= EXTRACTED INFORMATION =
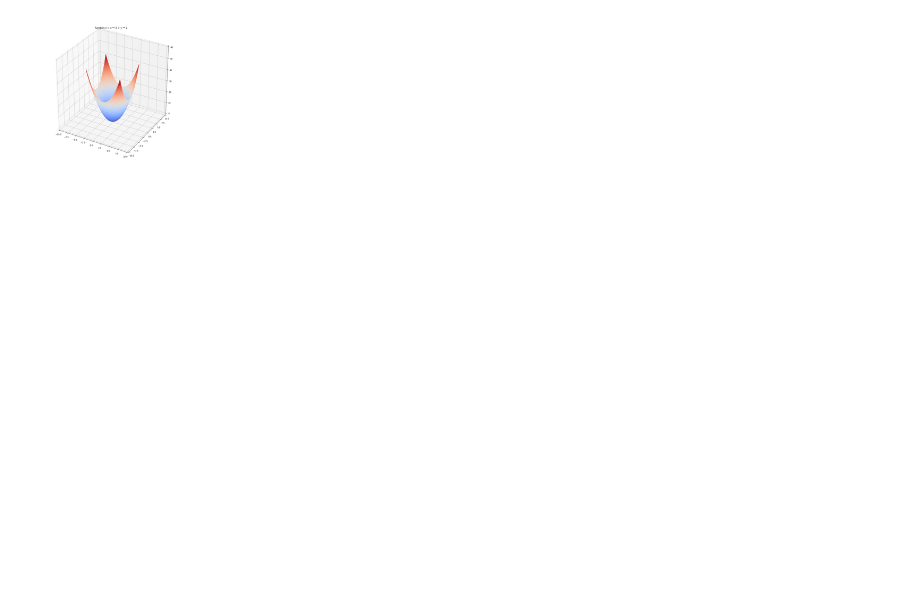
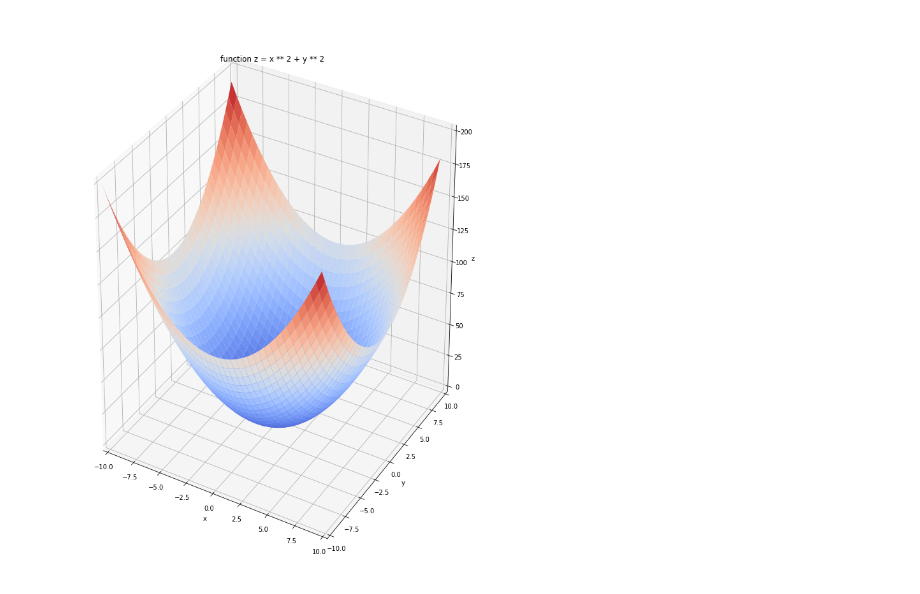
Before and after one commit to justdoit0823/notes, a Jupyter notebook: python/jupyter/plot-multivariate-funciton.ipynb, the cells around one changed output. Cells and saved outputs as stored; diff of their text form; code cells hidden in the pictures; blank space fills up the shorter version.

Commit message:
Fixed ploting small figure size.

```diff
--- a/python/jupyter/plot-multivariate-funciton.ipynb
+++ b/python/jupyter/plot-multivariate-funciton.ipynb
@@ -5,22 +6,25 @@ import matplotlib.pyplot as plt
 from matplotlib import cm
 import numpy as np
 # %%
-fig = plt.figure(figsize=(10, 10))
+fig = plt.figure(figsize=(10, 12))
 ax = Axes3D(fig)
 
-X = np.arange(-5, 5, 0.3)
-Y = np.arange(-5, 5, 0.3)
+X = np.arange(-10, 10, 0.5)
+Y = np.arange(-10, 10, 0.5)
 X, Y = np.meshgrid(X, Y)
 Z = X ** 2 + Y ** 2
 
 ax.set_xlim(-10, 10)
 ax.set_ylim(-10, 10)
-ax.set_zlim(0, 60)
+ax.set_zlim(0, 200)
 
-surf = ax.plot_surface(X, Y, Z, cmap=cm.coolwarm, linewidth=0, antialiased=False)
+ax.set_xlabel("x")
+ax.set_ylabel("y")
+ax.set_zlabel("z")
 
+surf = ax.plot_surface(X, Y, Z, cmap=cm.coolwarm)
 plt.title("function z = x ** 2 + y ** 2")
 plt.show()
 # %% [output]
-[figure, old version]
+[figure, new version]
 # %%
```
Also changed, not shown: parts of 4 cells of this notebook.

= TASK TO COMPLETE =
In the material above, find the lines that contain "ipynb" and show them.

= RESPONSE TO THE TASK =
Before and after one commit to justdoit0823/notes, a Jupyter notebook: python/jupyter/plot-multivariate-funciton.ipynb, the cells around one changed output. Cells and saved outputs as stored; diff of their text form; code cells hidden in the pictures; blank space fills up the shorter version.
--- a/python/jupyter/plot-multivariate-funciton.ipynb
+++ b/python/jupyter/plot-multivariate-funciton.ipynb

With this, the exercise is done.